Various baseball clubs formed in Tunisia in the 1920s and 1930s, but it was during World War II that the golden age of baseball began. The presence of the American Army on the territory helped the development of the game. At least 10 different clubs were active. Baseball was played at the American school and later was introduced to students in local schools.

Read also: The birth of baseball/softball in Palestine

In 1952 Tunisia began its process of independence from France, that ended in 1956 when Habib Bourguiba became the first Prime Minister of the Kingdom of Tunisia. Soon after, the Baseball Federation of Tunisia became a member of the European Baseball Federation.

The administration became stronger in the 1980s. The Baseball Softball Federation (Fédération Tunisienne de Baseball et Softball, FTBS) became a reality in 1983. As many as 12 clubs were active during this period. Unfortunately, the activity came to a sudden stop at the end of the decade.

It resumed in 1994, thanks to the initiative of the Confederation of European Baseball but the activity until 2011 is described as "modest".

Jlajla, the President currently in office, was elected in 2012. He is in charge of the sports infrastructure at the Commissariat Regional de la Jeunesse et des Sports in Bizerte, where he was born. He is also President of the African Baseball Softball Association, thus also holding the position of WBSC Contintental Vice President

In 2012 Jlajla, who was one of the players during the 1980s golden age and went on to manage the National Team, introduced two categories of youth baseball - cadets and juniors - and the number of baseball clubs grew to 11.

He also introduced mixed softball and by 2014 four softball teams were formed. Baseball and softball are taught in Tunisia in four Federal schools. The number of licensed players grew to 1,200 in baseball and 250 in softball.

Tunisia would then host the very first WBSC Congress in May 2014 and in July 2018, Tunisia changed its perspective after FTBS introduced Baseball5 into the country. The new street version of baseball/softball was immediately endorsed by over 100 participants in a Training and Vacation programme. In a second stage, eight mixed teams were formed.

In December 2019 Tunisia launched the first Baseball5 National Championship. A total of seven teams participated.

"We took Baseball5 to the streets, the school….everywhere," Jlajla said. "Minister of Youth and Sport Sonia Ben Cheikh was very impressed by Baseball5 and is fully supporting the project."

FTBS struck a partnership deal with the Ministry of Youth Affairs and Sports to hold courses and clinics for coaches, umpires and players in 427 Youth Centres across Tunisia.

"Baseball5 is the best way to move on," added Jlajla. "It's easy, it requires not much time to play a game and there's no venue involved."

The success enjoyed with the introduction of Baseball5 earned FTBS a nomination by the National Olympic Committee (CNOT) for the Prix du Flambeu Olympicque (Olympic Torch Award) for the category Gouvernance Sportive.
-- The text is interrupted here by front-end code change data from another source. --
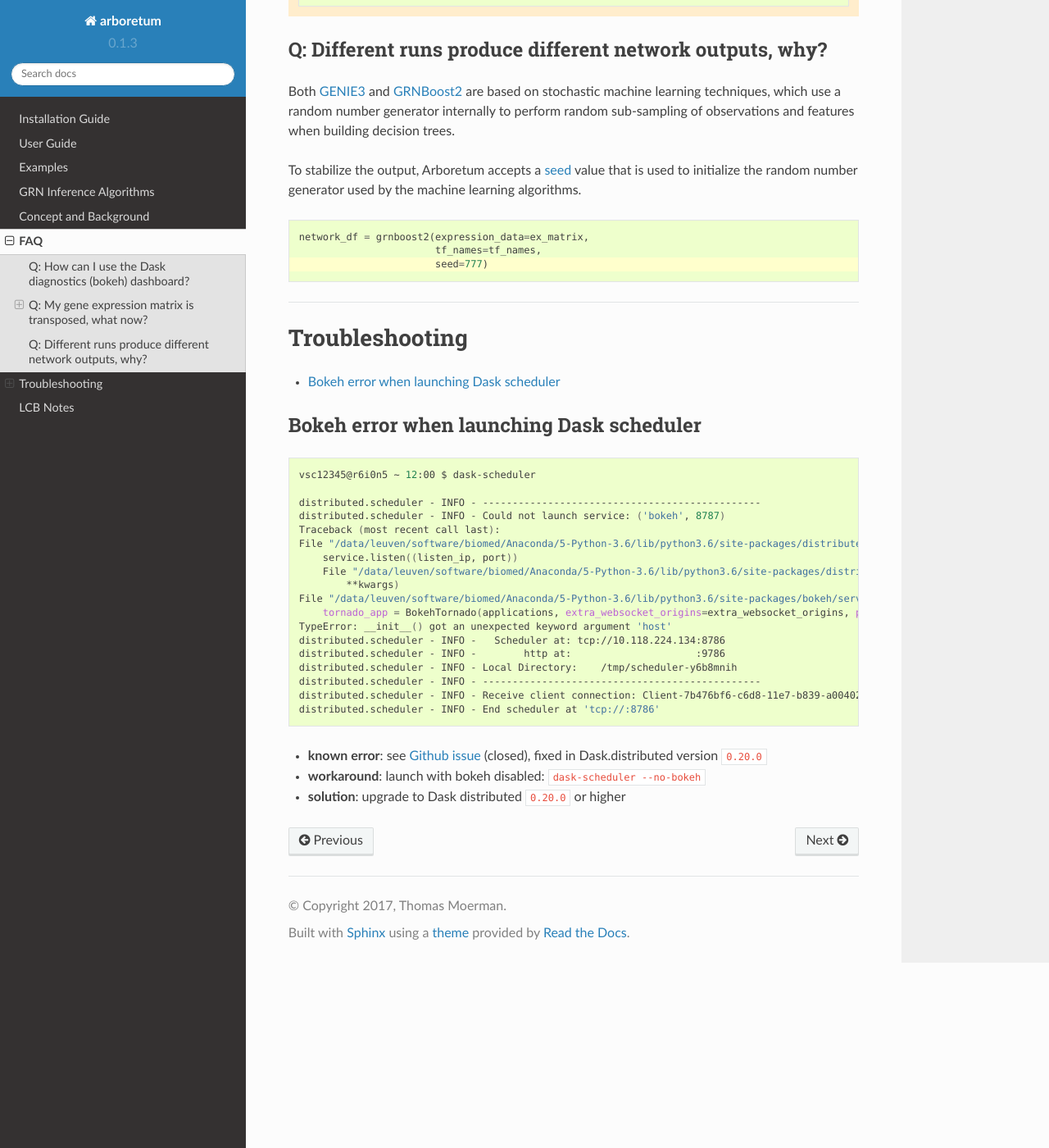
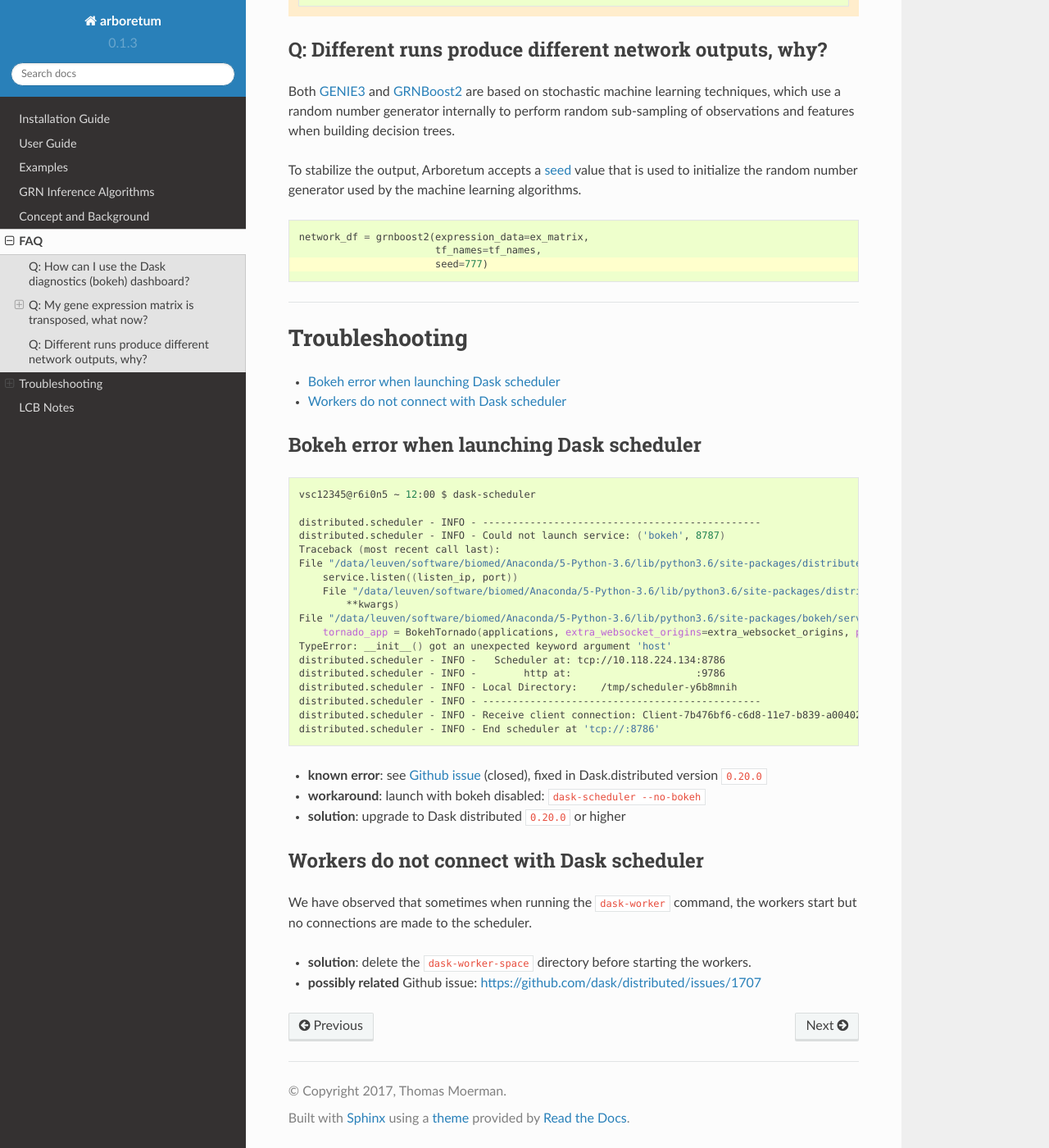
Before and after one commit to aertslab/arboreto, a Sphinx documentation site: the page built from docs/troubleshooting.rst, in a window 1280 px wide and 1400 px high, scrolled down 2110 px. Shown: the whole window at 82% size. Built offline with Sphinx 7.4.7 and the Read the Docs theme 2.0.0, drawn with Linux system fonts in a browser that asks for light colours.

Commit message:
added entry to troubleshooting page

```diff
--- a/docs/troubleshooting.rst
+++ b/docs/troubleshooting.rst
@@ -153,3 +153,12 @@ Bokeh error when launching Dask scheduler
 * **known error**: see `Github issue`_ (closed), fixed in Dask.distributed version ``0.20.0``
 * **workaround**: launch with bokeh disabled: ``dask-scheduler --no-bokeh``
 * **solution**: upgrade to Dask distributed ``0.20.0`` or higher
+
+Workers do not connect with Dask scheduler
+------------------------------------------
+
+We have observed that sometimes when running the ``dask-worker`` command, the
+workers start but no connections are made to the scheduler.
+
+* **solution**: delete the ``dask-worker-space`` directory before starting the workers.
+* **possibly related** Github issue: https://github.com/dask/distributed/issues/1707
```
Also changed, not shown: 1 other file.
"Unfortunately we did not win but we ranked third out of 11 participating Federations," commented Jlajla.

The best is yet to come. A total of 12 journalists participated in a course held by WBSC Continental Instructor Chedli Mokrani in early 2020. "They can be of great support to our strategy and maximize the visibility of the new sport," Jlajla said. "Baseball5 has definitely given our Federation a new impetus".